Water isn’t difficult terrain in 5e by default. That said, just as moving through difficult terrain counts 1 foot as 2, swimming effectively halves a creature’s movement speed unless they have a specified swim speed.
Of course, particularly choppy or rough waters may get considered as difficult terrain you a Game Master’s discretion. But, that’s a homebrew option and not part of the base rules. In fact, the rules actually suggest making creatures roll Strength (Athletics) checks to make progress in rough waters.
How Does Swimming in Heavy Armor Work?
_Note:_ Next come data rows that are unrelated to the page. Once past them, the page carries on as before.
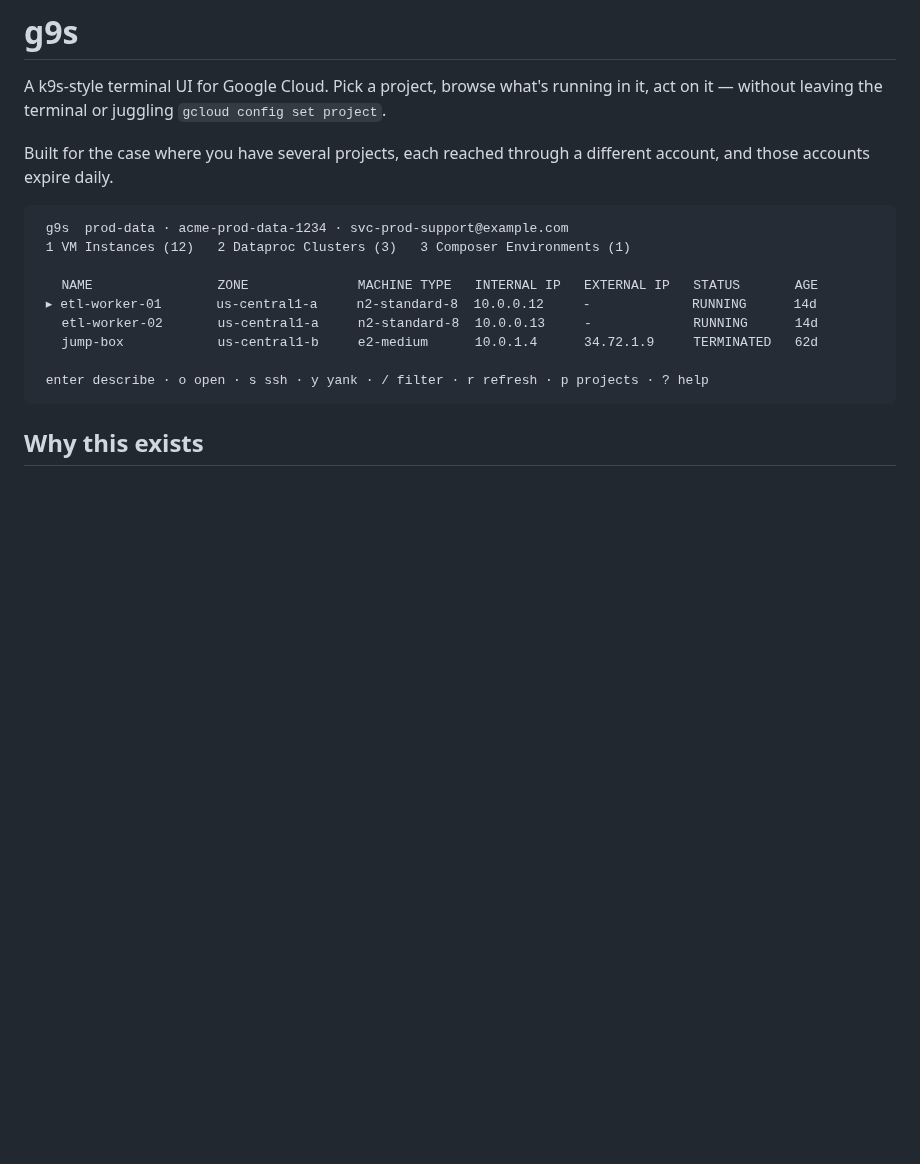
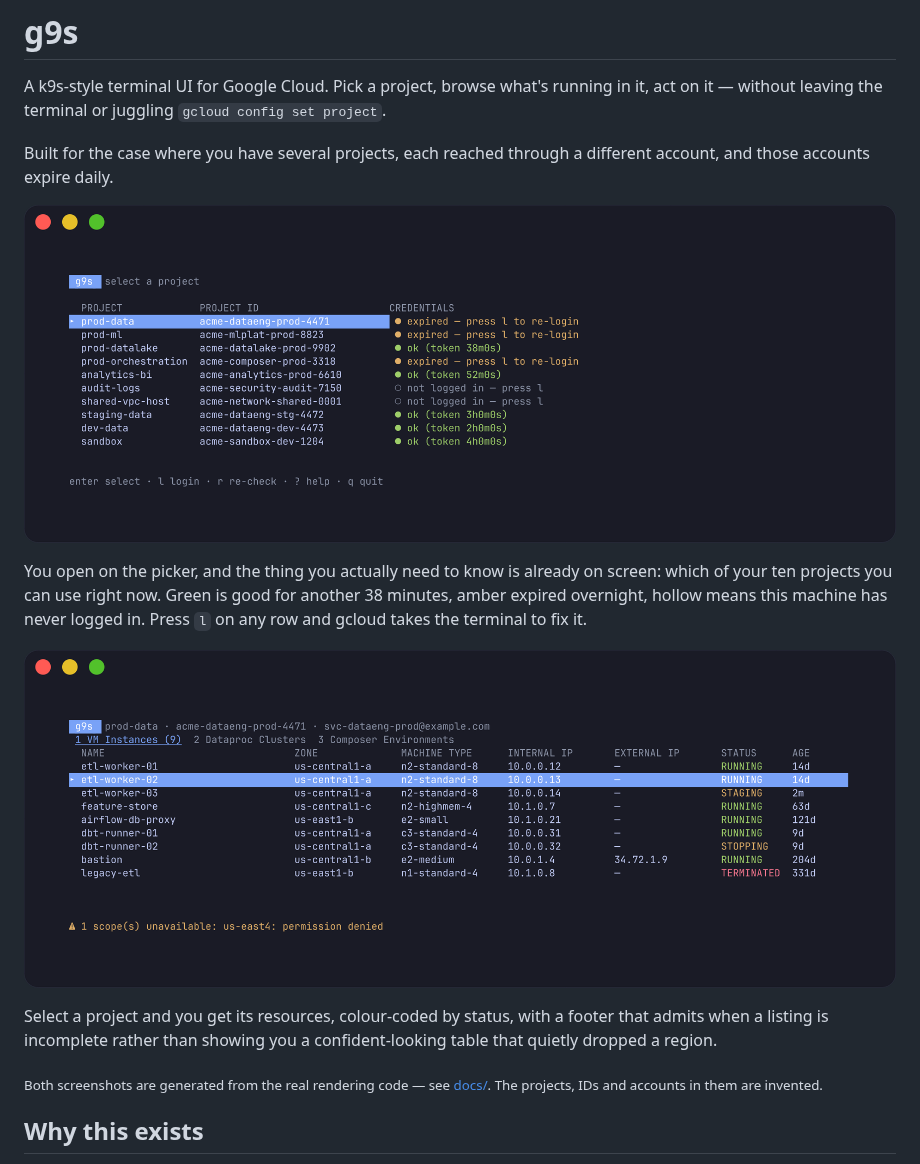
Before and after one commit to TTMathCS/g9s, a Markdown page: README.md, the part around the change. Drawn GitHub-style; pictures changed too: docs/projects.png (added), docs/resources.png (added); blank space fills up the shorter version.

````diff
--- a/README.md
+++ b/README.md
@@ -4,17 +4,15 @@ A k9s-style terminal UI for Google Cloud. Pick a project, browse what's running
 
 Built for the case where you have several projects, each reached through a different account, and those accounts expire daily.
 
-```
- g9s  prod-data · acme-prod-data-1234 · svc-prod-support@example.com
- 1 VM Instances (12)   2 Dataproc Clusters (3)   3 Composer Environments (1)
+![The g9s project picker: ten GCP projects listed with their project IDs and the live state of each one's credentials](docs/projects.png)
 
-   NAME                ZONE              MACHINE TYPE   INTERNAL IP   EXTERNAL IP   STATUS       AGE
- ▸ etl-worker-01       us-central1-a     n2-standard-8  10.0.0.12     -             RUNNING      14d
-   etl-worker-02       us-central1-a     n2-standard-8  10.0.0.13     -             RUNNING      14d
-   jump-box            us-central1-b     e2-medium      10.0.1.4      34.72.1.9     TERMINATED   62d
+You open on the picker, and the thing you actually need to know is already on screen: which of your ten projects you can use right now. Green is good for another 38 minutes, amber expired overnight, hollow means this machine has never logged in. Press `l` on any row and gcloud takes the terminal to fix it.
 
- enter describe · o open · s ssh · y yank · / filter · r refresh · p projects · ? help
-```
+![The g9s resource table: nine VM instances in the prod-data project, with a warning in the status bar that one region was unavailable](docs/resources.png)
+
+Select a project and you get its resources, colour-coded by status, with a footer that admits when a listing is incomplete rather than showing you a confident-looking table that quietly dropped a region.
+
+<sub>Both screenshots are generated from the real rendering code — see <a href="docs/">docs/</a>. The projects, IDs and accounts in them are invented.</sub>
 
 ## Why this exists
 
````
Also changed, not shown: docs/README.md (added, +53 -0 lines), 3 other files.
5e’s rules for swimming don’t take into account the type of armor a character wears. As such, wearing heavy armor has no effect on a character’s ability to swim.
The type of armor your player character doesn’t affect their ability to swim in 5e. So, regardless if your character has light, medium, or heavy armor, they can still swim according to the existing rules for swimming.
Summary on D&D 5e’s Swimming Rules
That covers how swimming works in D&D 5e.
Most creatures and player characters don’t have a specified swimming speed, so they treat each single foot moved in water as 2 for movement purposes. As such, moving and fighting while swimming and underwater is much harder unless they have a specific swim speed which players can get through a myriad of methods at character creation or through magical effects.
Make sure to follow Role Player’s Respite for more rules clarifications, mechanic breakdowns, and inspiration for your game!
2 thoughts on “A Guide on How Swimming Works in D&D 5e”
Swimming is another example of how D&D has become more of a super adventurer game instead of a good adventuring game like it was. It used to be that adventuring was dangerous and perilous, and characters had to play in a way to survive and grow. Now they are like characters in a video game. Players look for ways to beat build super characters rather than roleplay challenging characters. Swimming use to be a skill that, if you didn’t have it, you couldn’t use it. Now everyone can swim, including in heavy armor !?! Time to leave D&D behind our go back to the basics.
Agreed. Wholeheartedly. Swimming is yet another example of things that D&D over complicates and simultaneously gets wrong. Just look at the length of this article needed to EXPLAIN swim speed in D&D. D&D used to be a half way decent adventure game. In recent versions, it’s become a mess of complexity and ridiculous abstractions. Time to find (or build) a better game.